• What you have to do
Each line of the data must be given back verbatim, with pictures removed.

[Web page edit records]
-=-=-
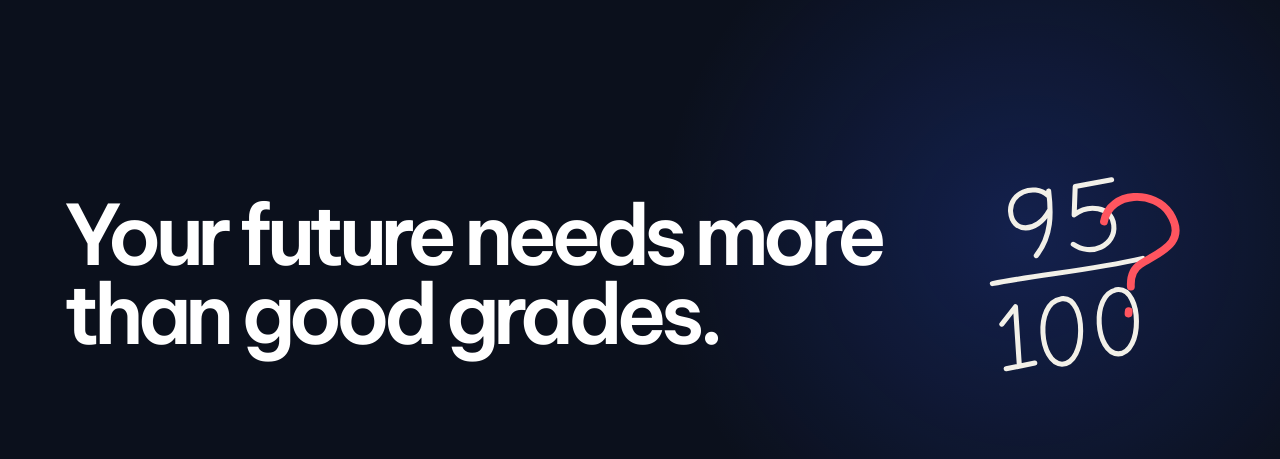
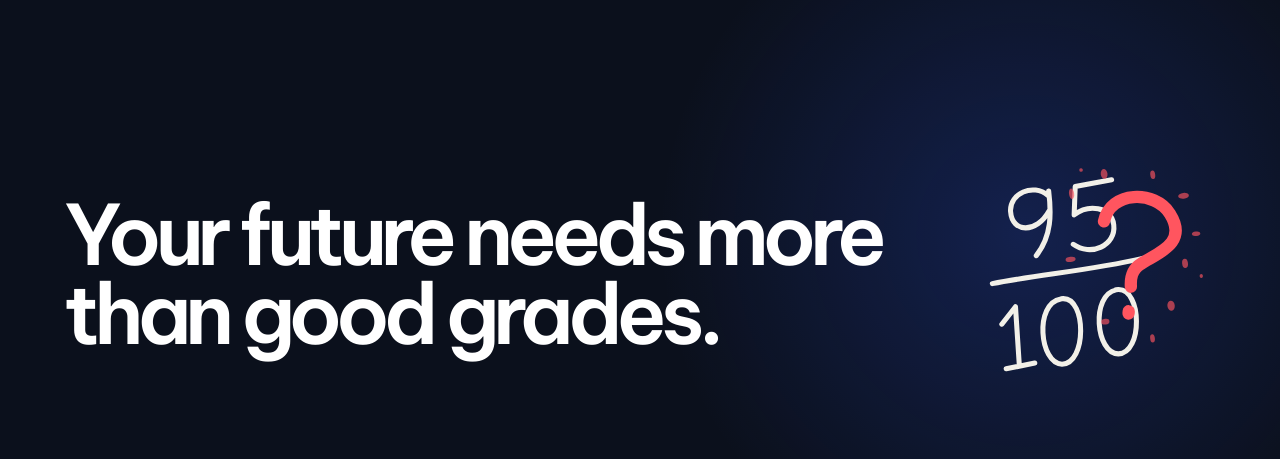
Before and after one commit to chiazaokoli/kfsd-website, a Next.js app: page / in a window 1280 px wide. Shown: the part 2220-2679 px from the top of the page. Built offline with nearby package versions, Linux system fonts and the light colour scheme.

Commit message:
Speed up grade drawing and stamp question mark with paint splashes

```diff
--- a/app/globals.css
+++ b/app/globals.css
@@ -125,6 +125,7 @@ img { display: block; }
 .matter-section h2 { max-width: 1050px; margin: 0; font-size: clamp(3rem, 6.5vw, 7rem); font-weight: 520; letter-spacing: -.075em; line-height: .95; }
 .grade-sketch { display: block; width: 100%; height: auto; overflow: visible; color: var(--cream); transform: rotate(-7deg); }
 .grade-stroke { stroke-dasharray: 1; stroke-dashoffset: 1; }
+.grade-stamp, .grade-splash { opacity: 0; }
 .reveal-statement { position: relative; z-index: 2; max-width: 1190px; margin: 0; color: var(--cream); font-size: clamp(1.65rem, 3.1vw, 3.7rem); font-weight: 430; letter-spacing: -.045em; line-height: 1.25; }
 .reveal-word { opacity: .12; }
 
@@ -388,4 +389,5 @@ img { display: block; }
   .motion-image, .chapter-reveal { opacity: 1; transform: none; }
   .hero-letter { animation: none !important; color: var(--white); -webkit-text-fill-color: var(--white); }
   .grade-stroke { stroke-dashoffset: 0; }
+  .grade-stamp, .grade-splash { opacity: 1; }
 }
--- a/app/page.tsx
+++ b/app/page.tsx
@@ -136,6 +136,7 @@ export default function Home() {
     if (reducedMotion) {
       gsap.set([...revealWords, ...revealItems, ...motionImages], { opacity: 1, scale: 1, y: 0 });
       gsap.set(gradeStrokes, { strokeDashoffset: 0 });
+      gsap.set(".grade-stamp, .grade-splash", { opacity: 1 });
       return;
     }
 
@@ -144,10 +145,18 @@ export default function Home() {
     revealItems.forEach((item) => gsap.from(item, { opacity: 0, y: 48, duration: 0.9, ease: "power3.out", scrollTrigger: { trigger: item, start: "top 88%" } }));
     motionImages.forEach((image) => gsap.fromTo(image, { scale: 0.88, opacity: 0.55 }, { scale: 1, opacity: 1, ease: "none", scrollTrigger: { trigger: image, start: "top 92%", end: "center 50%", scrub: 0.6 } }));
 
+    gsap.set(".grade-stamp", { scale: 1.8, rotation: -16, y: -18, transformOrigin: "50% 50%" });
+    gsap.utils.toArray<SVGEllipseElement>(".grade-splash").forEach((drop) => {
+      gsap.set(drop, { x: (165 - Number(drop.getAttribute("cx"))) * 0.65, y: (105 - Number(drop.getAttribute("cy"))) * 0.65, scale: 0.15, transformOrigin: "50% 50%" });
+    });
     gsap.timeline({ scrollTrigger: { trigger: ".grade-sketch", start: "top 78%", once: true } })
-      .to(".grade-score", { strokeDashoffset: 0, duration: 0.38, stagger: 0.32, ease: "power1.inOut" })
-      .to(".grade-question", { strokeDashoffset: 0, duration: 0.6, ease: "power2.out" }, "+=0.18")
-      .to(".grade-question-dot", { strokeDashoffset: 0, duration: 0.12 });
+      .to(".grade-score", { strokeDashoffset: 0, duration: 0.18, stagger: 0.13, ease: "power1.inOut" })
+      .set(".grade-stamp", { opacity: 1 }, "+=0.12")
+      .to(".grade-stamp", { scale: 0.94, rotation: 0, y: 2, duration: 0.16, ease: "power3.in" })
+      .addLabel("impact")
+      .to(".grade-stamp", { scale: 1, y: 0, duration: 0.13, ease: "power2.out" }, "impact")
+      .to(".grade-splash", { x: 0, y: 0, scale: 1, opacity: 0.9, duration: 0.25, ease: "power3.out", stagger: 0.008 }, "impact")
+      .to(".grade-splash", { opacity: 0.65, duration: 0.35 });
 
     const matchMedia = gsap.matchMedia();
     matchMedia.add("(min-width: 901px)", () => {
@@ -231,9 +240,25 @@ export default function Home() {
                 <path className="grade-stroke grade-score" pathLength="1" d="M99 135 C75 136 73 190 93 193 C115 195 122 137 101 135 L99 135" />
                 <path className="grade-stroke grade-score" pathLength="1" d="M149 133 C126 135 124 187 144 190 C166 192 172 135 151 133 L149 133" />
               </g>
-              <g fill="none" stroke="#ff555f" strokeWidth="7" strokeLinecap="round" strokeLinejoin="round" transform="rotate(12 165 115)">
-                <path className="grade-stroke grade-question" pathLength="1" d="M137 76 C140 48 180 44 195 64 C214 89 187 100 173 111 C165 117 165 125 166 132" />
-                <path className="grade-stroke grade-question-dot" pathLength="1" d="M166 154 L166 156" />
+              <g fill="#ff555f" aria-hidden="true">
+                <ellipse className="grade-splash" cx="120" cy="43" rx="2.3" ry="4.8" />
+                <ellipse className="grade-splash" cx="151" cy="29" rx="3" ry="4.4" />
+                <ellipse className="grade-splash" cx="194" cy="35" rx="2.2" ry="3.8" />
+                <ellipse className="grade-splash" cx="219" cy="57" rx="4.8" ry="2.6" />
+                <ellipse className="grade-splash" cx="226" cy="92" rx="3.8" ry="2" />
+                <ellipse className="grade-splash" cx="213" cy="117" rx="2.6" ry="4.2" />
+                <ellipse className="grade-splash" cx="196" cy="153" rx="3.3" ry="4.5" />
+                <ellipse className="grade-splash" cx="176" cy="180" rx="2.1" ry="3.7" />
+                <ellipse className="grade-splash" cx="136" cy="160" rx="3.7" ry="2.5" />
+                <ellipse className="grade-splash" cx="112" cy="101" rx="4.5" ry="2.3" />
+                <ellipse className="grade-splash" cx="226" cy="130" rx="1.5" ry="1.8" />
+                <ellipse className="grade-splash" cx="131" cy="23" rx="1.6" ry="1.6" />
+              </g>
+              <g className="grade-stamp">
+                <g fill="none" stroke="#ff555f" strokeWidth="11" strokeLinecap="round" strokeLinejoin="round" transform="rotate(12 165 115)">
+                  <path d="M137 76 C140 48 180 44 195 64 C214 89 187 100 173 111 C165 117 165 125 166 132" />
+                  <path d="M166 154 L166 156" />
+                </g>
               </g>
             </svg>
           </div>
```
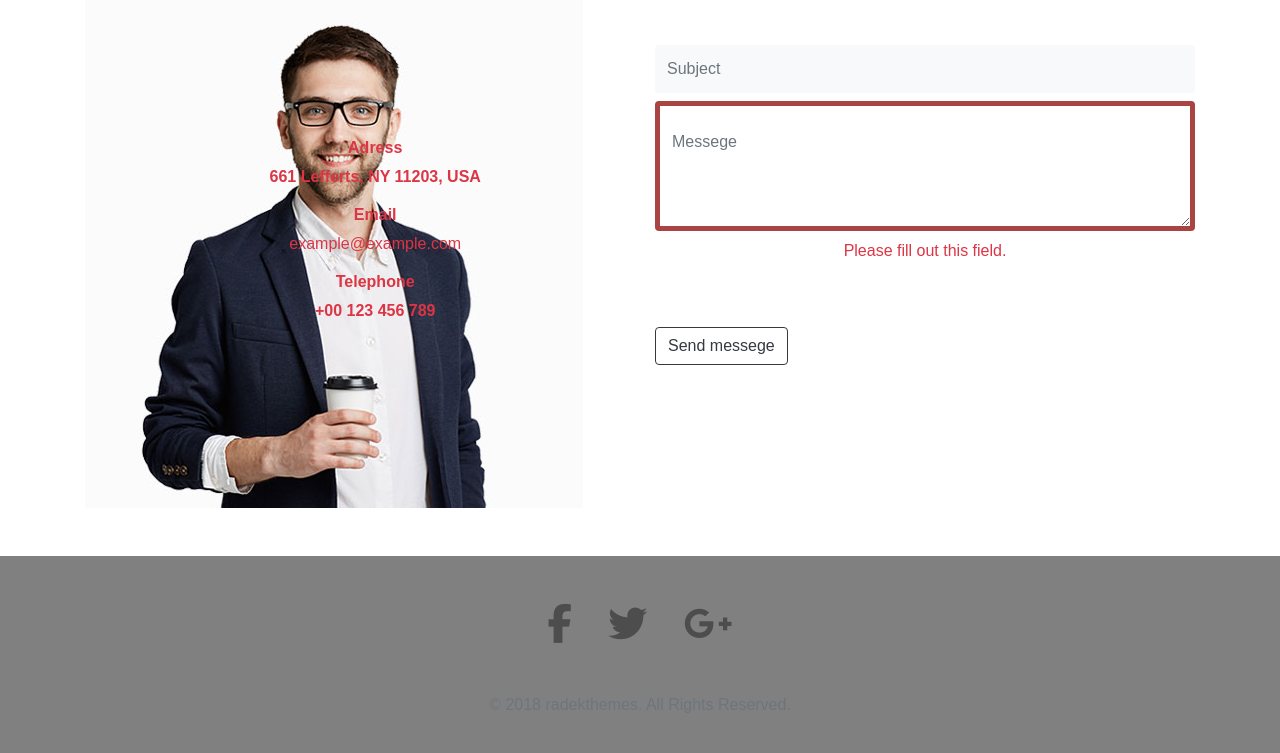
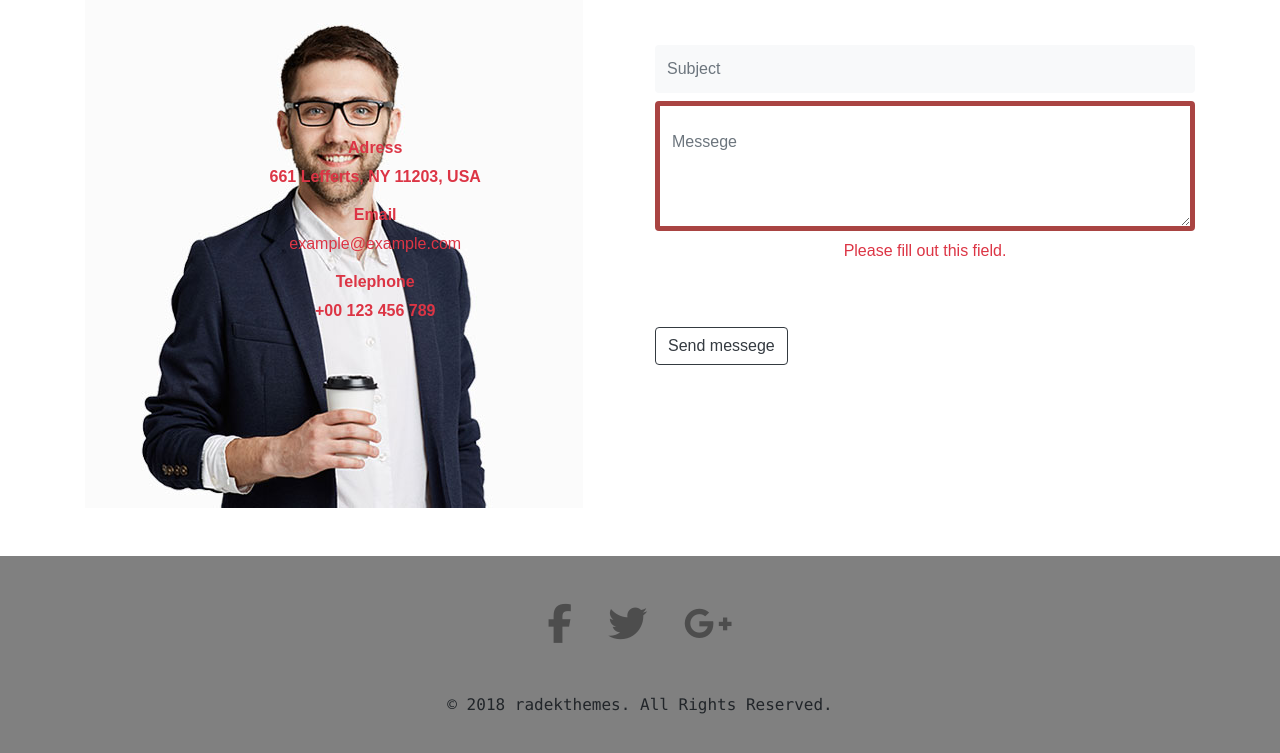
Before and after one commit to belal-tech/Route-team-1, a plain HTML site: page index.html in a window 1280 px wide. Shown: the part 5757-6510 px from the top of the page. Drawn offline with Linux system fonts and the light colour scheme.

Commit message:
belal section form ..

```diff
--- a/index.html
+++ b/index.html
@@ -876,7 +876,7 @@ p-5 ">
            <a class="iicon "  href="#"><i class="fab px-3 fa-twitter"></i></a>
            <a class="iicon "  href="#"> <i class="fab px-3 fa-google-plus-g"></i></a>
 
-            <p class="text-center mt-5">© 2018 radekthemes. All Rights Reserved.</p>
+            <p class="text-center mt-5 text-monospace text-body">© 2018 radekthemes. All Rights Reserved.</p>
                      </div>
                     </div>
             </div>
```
-=-=-
• Finished exercise
Before and after one commit to chiazaokoli/kfsd-website, a Next.js app: page / in a window 1280 px wide. Shown: the part 2220-2679 px from the top of the page. Built offline with nearby package versions, Linux system fonts and the light colour scheme.

Commit message:
Speed up grade drawing and stamp question mark with paint splashes

```diff
--- a/app/globals.css
+++ b/app/globals.css
@@ -125,6 +125,7 @@ img { display: block; }
 .matter-section h2 { max-width: 1050px; margin: 0; font-size: clamp(3rem, 6.5vw, 7rem); font-weight: 520; letter-spacing: -.075em; line-height: .95; }
 .grade-sketch { display: block; width: 100%; height: auto; overflow: visible; color: var(--cream); transform: rotate(-7deg); }
 .grade-stroke { stroke-dasharray: 1; stroke-dashoffset: 1; }
+.grade-stamp, .grade-splash { opacity: 0; }
 .reveal-statement { position: relative; z-index: 2; max-width: 1190px; margin: 0; color: var(--cream); font-size: clamp(1.65rem, 3.1vw, 3.7rem); font-weight: 430; letter-spacing: -.045em; line-height: 1.25; }
 .reveal-word { opacity: .12; }
 
@@ -388,4 +389,5 @@ img { display: block; }
   .motion-image, .chapter-reveal { opacity: 1; transform: none; }
   .hero-letter { animation: none !important; color: var(--white); -webkit-text-fill-color: var(--white); }
   .grade-stroke { stroke-dashoffset: 0; }
+  .grade-stamp, .grade-splash { opacity: 1; }
 }
--- a/app/page.tsx
+++ b/app/page.tsx
@@ -136,6 +136,7 @@ export default function Home() {
     if (reducedMotion) {
       gsap.set([...revealWords, ...revealItems, ...motionImages], { opacity: 1, scale: 1, y: 0 });
       gsap.set(gradeStrokes, { strokeDashoffset: 0 });
+      gsap.set(".grade-stamp, .grade-splash", { opacity: 1 });
       return;
     }
 
@@ -144,10 +145,18 @@ export default function Home() {
     revealItems.forEach((item) => gsap.from(item, { opacity: 0, y: 48, duration: 0.9, ease: "power3.out", scrollTrigger: { trigger: item, start: "top 88%" } }));
     motionImages.forEach((image) => gsap.fromTo(image, { scale: 0.88, opacity: 0.55 }, { scale: 1, opacity: 1, ease: "none", scrollTrigger: { trigger: image, start: "top 92%", end: "center 50%", scrub: 0.6 } }));
 
+    gsap.set(".grade-stamp", { scale: 1.8, rotation: -16, y: -18, transformOrigin: "50% 50%" });
+    gsap.utils.toArray<SVGEllipseElement>(".grade-splash").forEach((drop) => {
+      gsap.set(drop, { x: (165 - Number(drop.getAttribute("cx"))) * 0.65, y: (105 - Number(drop.getAttribute("cy"))) * 0.65, scale: 0.15, transformOrigin: "50% 50%" });
+    });
     gsap.timeline({ scrollTrigger: { trigger: ".grade-sketch", start: "top 78%", once: true } })
-      .to(".grade-score", { strokeDashoffset: 0, duration: 0.38, stagger: 0.32, ease: "power1.inOut" })
-      .to(".grade-question", { strokeDashoffset: 0, duration: 0.6, ease: "power2.out" }, "+=0.18")
-      .to(".grade-question-dot", { strokeDashoffset: 0, duration: 0.12 });
+      .to(".grade-score", { strokeDashoffset: 0, duration: 0.18, stagger: 0.13, ease: "power1.inOut" })
+      .set(".grade-stamp", { opacity: 1 }, "+=0.12")
+      .to(".grade-stamp", { scale: 0.94, rotation: 0, y: 2, duration: 0.16, ease: "power3.in" })
+      .addLabel("impact")
+      .to(".grade-stamp", { scale: 1, y: 0, duration: 0.13, ease: "power2.out" }, "impact")
+      .to(".grade-splash", { x: 0, y: 0, scale: 1, opacity: 0.9, duration: 0.25, ease: "power3.out", stagger: 0.008 }, "impact")
+      .to(".grade-splash", { opacity: 0.65, duration: 0.35 });
 
     const matchMedia = gsap.matchMedia();
     matchMedia.add("(min-width: 901px)", () => {
@@ -231,9 +240,25 @@ export default function Home() {
                 <path className="grade-stroke grade-score" pathLength="1" d="M99 135 C75 136 73 190 93 193 C115 195 122 137 101 135 L99 135" />
                 <path className="grade-stroke grade-score" pathLength="1" d="M149 133 C126 135 124 187 144 190 C166 192 172 135 151 133 L149 133" />
               </g>
-              <g fill="none" stroke="#ff555f" strokeWidth="7" strokeLinecap="round" strokeLinejoin="round" transform="rotate(12 165 115)">
-                <path className="grade-stroke grade-question" pathLength="1" d="M137 76 C140 48 180 44 195 64 C214 89 187 100 173 111 C165 117 165 125 166 132" />
-                <path className="grade-stroke grade-question-dot" pathLength="1" d="M166 154 L166 156" />
+              <g fill="#ff555f" aria-hidden="true">
+                <ellipse className="grade-splash" cx="120" cy="43" rx="2.3" ry="4.8" />
+                <ellipse className="grade-splash" cx="151" cy="29" rx="3" ry="4.4" />
+                <ellipse className="grade-splash" cx="194" cy="35" rx="2.2" ry="3.8" />
+                <ellipse className="grade-splash" cx="219" cy="57" rx="4.8" ry="2.6" />
+                <ellipse className="grade-splash" cx="226" cy="92" rx="3.8" ry="2" />
+                <ellipse className="grade-splash" cx="213" cy="117" rx="2.6" ry="4.2" />
+                <ellipse className="grade-splash" cx="196" cy="153" rx="3.3" ry="4.5" />
+                <ellipse className="grade-splash" cx="176" cy="180" rx="2.1" ry="3.7" />
+                <ellipse className="grade-splash" cx="136" cy="160" rx="3.7" ry="2.5" />
+                <ellipse className="grade-splash" cx="112" cy="101" rx="4.5" ry="2.3" />
+                <ellipse className="grade-splash" cx="226" cy="130" rx="1.5" ry="1.8" />
+                <ellipse className="grade-splash" cx="131" cy="23" rx="1.6" ry="1.6" />
+              </g>
+              <g className="grade-stamp">
+                <g fill="none" stroke="#ff555f" strokeWidth="11" strokeLinecap="round" strokeLinejoin="round" transform="rotate(12 165 115)">
+                  <path d="M137 76 C140 48 180 44 195 64 C214 89 187 100 173 111 C165 117 165 125 166 132" />
+                  <path d="M166 154 L166 156" />
+                </g>
               </g>
             </svg>
           </div>
```
Before and after one commit to belal-tech/Route-team-1, a plain HTML site: page index.html in a window 1280 px wide. Shown: the part 5757-6510 px from the top of the page. Drawn offline with Linux system fonts and the light colour scheme.

Commit message:
belal section form ..

```diff
--- a/index.html
+++ b/index.html
@@ -876,7 +876,7 @@ p-5 ">
            <a class="iicon "  href="#"><i class="fab px-3 fa-twitter"></i></a>
            <a class="iicon "  href="#"> <i class="fab px-3 fa-google-plus-g"></i></a>
 
-            <p class="text-center mt-5">© 2018 radekthemes. All Rights Reserved.</p>
+            <p class="text-center mt-5 text-monospace text-body">© 2018 radekthemes. All Rights Reserved.</p>
                      </div>
                     </div>
             </div>
```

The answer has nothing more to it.